Somehow, our conversation had veered off into the treacherous terrain of self doubt, the area I usually keep cordoned off tightly with no access allowed.
You need to give yourself credit for all that you have accomplished and for all that you are able to do, she added.
I arrived at work shortly thereafter.
It was quiet, and I took my time getting settled. I grabbed coffee, took the long way back to my desk and hopped on an email exchange with a colleague familiar with my daily work, my writing and the work I do with my daughter’s company, among other things.
I don’t know how you do it all, she exclaimed at the end of the stream.
What is it that I do? I wondered. I do what I do!
It is not in my nature to take such inventory; however, twice before 10 a.m., I had heard the same thing, a clear signal to pay attention to the message.
Once at yoga, though, the morning seemed like a long time ago.
We were in Crescent Lunge with one leg forward and bent at the knee and the other shooting straight back, long and strong. Arms reach high alongside the head with energy sparking out all five fingers.
I reached high and looked at the ceiling, thinking about the annual physical I had after only a few months of yoga. I had grown half an inch! Apparently, it is true that you can grow in yoga just like you can in life!
The instructor told us to tilt back, grow big and explore what we could see.
I reached back, lifting my gaze and tracking the ceiling towards the back wall. I stretched myself as best I could, growing to the edge of comfort.
Later, we stood in Tree, one foot to the ground with the other pressed to the opposite inner thigh. Hands in prayer, eyes look straight ahead.
In Tree, we are supposed to grow in opposite directions with energy pressing downward through the standing leg and upward through the crown of the head. We hold the pose for a few beats before interlacing the fingers and pushing the arms down before raising them up.
Again, our gaze travels towards the ceiling, and we are asked to tilt back, growing a bit past our comfort zone to see what we can see.
The practice was hard but in a good way. My muscles woke up; my body was challenged.
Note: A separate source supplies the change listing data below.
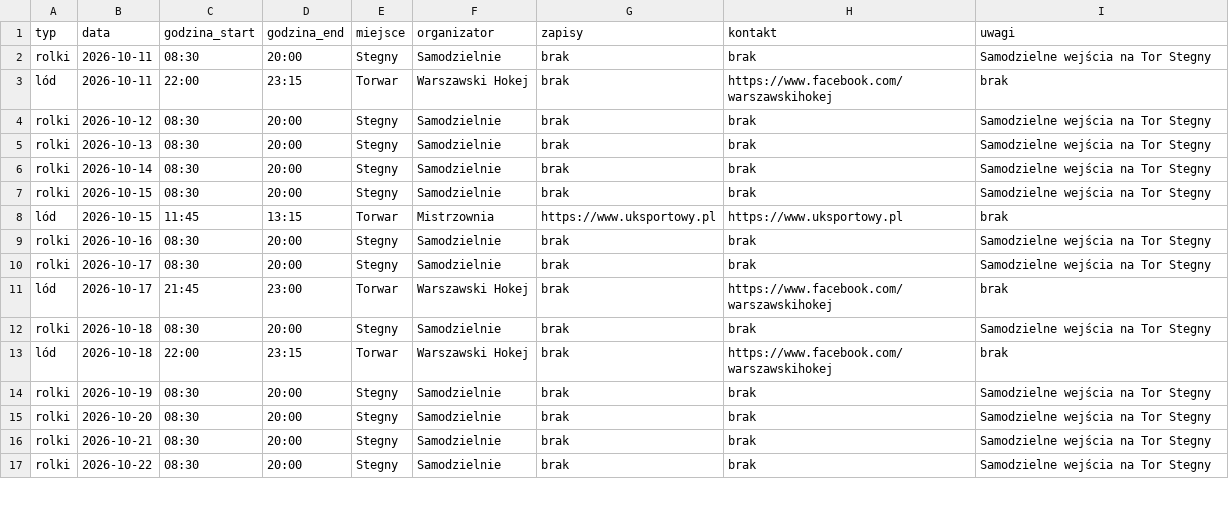
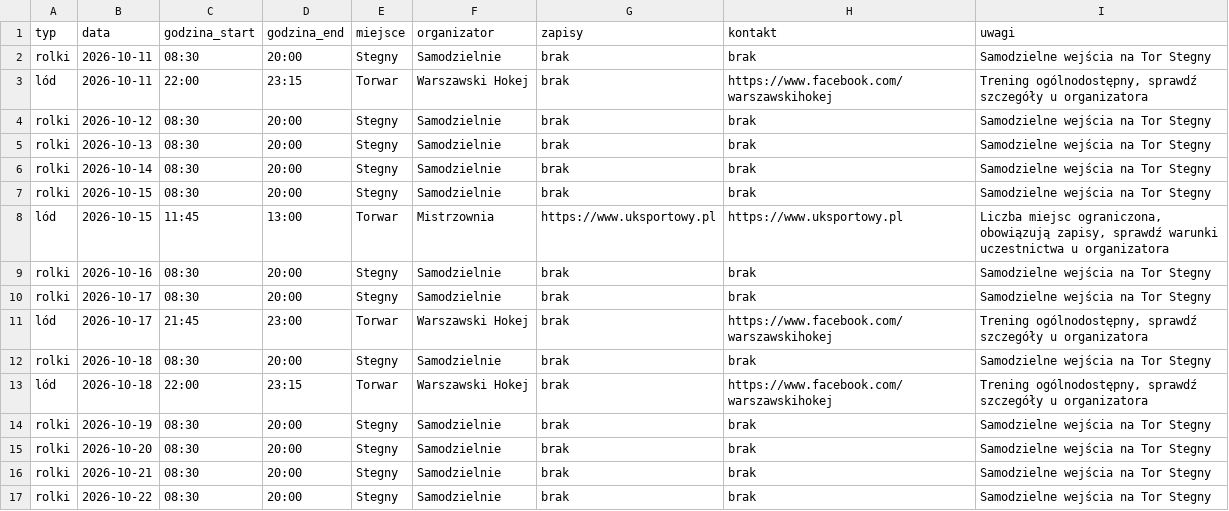
Before and after one commit to andromeda-benek/dostepnosc-hokeja, a CSV file: data/harmonogram.csv, drawn as a sheet; only a part is shown; the diff covers the shown part only.

```diff
--- a/data/harmonogram.csv
+++ b/data/harmonogram.csv
@@ -2,3 +2,3 @@ typ,data,godzina_start,godzina_end,miejsce,organizator,zapisy,kontakt,uwagi
 rolki,2026-10-11,08:30,20:00,Stegny,Samodzielnie,brak,brak,Samodzielne wejścia na Tor Stegny
-lód,2026-10-11,22:00,23:15,Torwar,Warszawski Hokej,brak,https://www.facebook.com/warszawskihokej,brak
+lód,2026-10-11,22:00,23:15,Torwar,Warszawski Hokej,brak,https://www.facebook.com/warszawskihokej,"Trening ogólnodostępny, sprawdź szczegóły u organizatora"
 rolki,2026-10-12,08:30,20:00,Stegny,Samodzielnie,brak,brak,Samodzielne wejścia na Tor Stegny
@@ -7,8 +7,8 @@ rolki,2026-10-14,08:30,20:00,Stegny,Samodzielnie,brak,brak,Samodzielne wejścia
 rolki,2026-10-15,08:30,20:00,Stegny,Samodzielnie,brak,brak,Samodzielne wejścia na Tor Stegny
-lód,2026-10-15,11:45,13:15,Torwar,Mistrzownia,https://www.uksportowy.pl,https://www.uksportowy.pl,brak
+lód,2026-10-15,11:45,13:00,Torwar,Mistrzownia,https://www.uksportowy.pl,https://www.uksportowy.pl,"Liczba miejsc ograniczona, obowiązują zapisy, sprawdź warunki uczestnictwa u organizatora"
 rolki,2026-10-16,08:30,20:00,Stegny,Samodzielnie,brak,brak,Samodzielne wejścia na Tor Stegny
 rolki,2026-10-17,08:30,20:00,Stegny,Samodzielnie,brak,brak,Samodzielne wejścia na Tor Stegny
-lód,2026-10-17,21:45,23:00,Torwar,Warszawski Hokej,brak,https://www.facebook.com/warszawskihokej,brak
+lód,2026-10-17,21:45,23:00,Torwar,Warszawski Hokej,brak,https://www.facebook.com/warszawskihokej,"Trening ogólnodostępny, sprawdź szczegóły u organizatora"
 rolki,2026-10-18,08:30,20:00,Stegny,Samodzielnie,brak,brak,Samodzielne wejścia na Tor Stegny
-lód,2026-10-18,22:00,23:15,Torwar,Warszawski Hokej,brak,https://www.facebook.com/warszawskihokej,brak
+lód,2026-10-18,22:00,23:15,Torwar,Warszawski Hokej,brak,https://www.facebook.com/warszawskihokej,"Trening ogólnodostępny, sprawdź szczegóły u organizatora"
 rolki,2026-10-19,08:30,20:00,Stegny,Samodzielnie,brak,brak,Samodzielne wejścia na Tor Stegny
```
Also changed, not shown: 40 edited cells elsewhere in this file, 2 other files.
I reached the end of the practice feeling accomplished and confident, knowing I had received the same message that evening as I had that morning.
I rolled up my mat, and the day's message dawned on me.
I had to start opening my eyes each day to what I have accomplished, having faith in my abilities and in how far I can tilt.